### DATA FOR PROCESSING
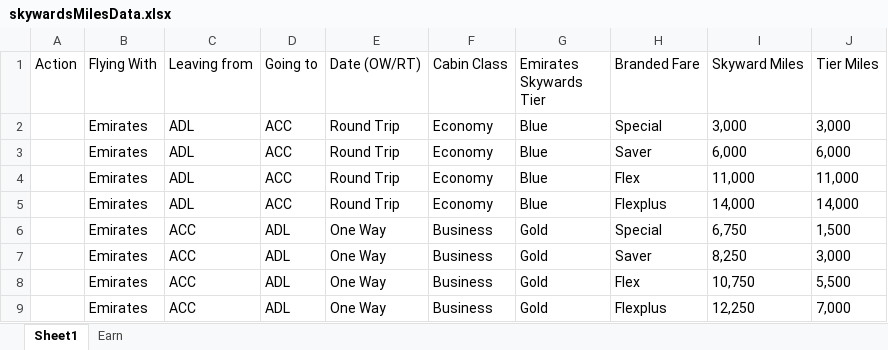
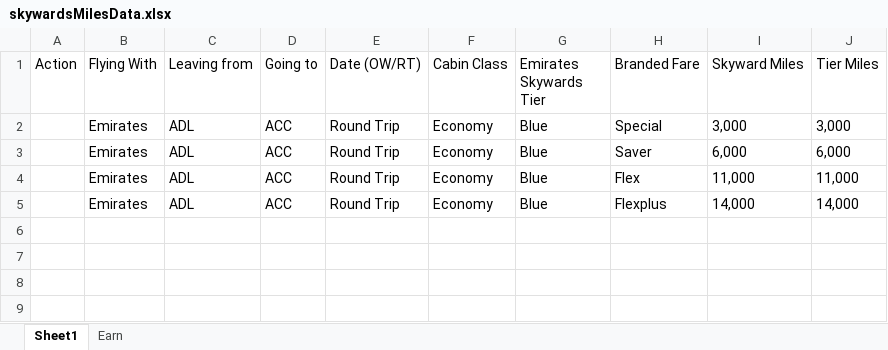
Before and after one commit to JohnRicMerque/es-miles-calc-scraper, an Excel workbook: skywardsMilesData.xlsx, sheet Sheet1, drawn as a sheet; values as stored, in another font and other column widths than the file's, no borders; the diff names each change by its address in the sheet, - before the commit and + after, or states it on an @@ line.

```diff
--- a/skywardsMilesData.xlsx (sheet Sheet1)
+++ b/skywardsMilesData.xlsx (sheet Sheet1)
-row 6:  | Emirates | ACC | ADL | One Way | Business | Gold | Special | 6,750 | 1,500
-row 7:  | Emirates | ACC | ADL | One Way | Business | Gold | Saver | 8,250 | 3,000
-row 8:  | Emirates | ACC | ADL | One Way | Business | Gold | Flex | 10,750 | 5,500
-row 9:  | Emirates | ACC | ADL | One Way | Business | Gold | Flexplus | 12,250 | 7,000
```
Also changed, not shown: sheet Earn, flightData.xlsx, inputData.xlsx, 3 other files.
* * *
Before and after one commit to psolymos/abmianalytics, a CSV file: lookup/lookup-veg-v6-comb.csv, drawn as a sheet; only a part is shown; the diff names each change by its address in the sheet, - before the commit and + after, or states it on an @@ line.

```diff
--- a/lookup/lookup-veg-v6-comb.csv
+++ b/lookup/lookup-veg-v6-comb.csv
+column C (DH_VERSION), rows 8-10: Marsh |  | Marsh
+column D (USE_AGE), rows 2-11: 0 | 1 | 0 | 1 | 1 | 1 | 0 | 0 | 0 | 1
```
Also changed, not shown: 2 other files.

### YOUR INSTRUCTIONS
Count the lines in the listing above that include the word "Business", and respond with that number alone.

### RESPONSE AREA
4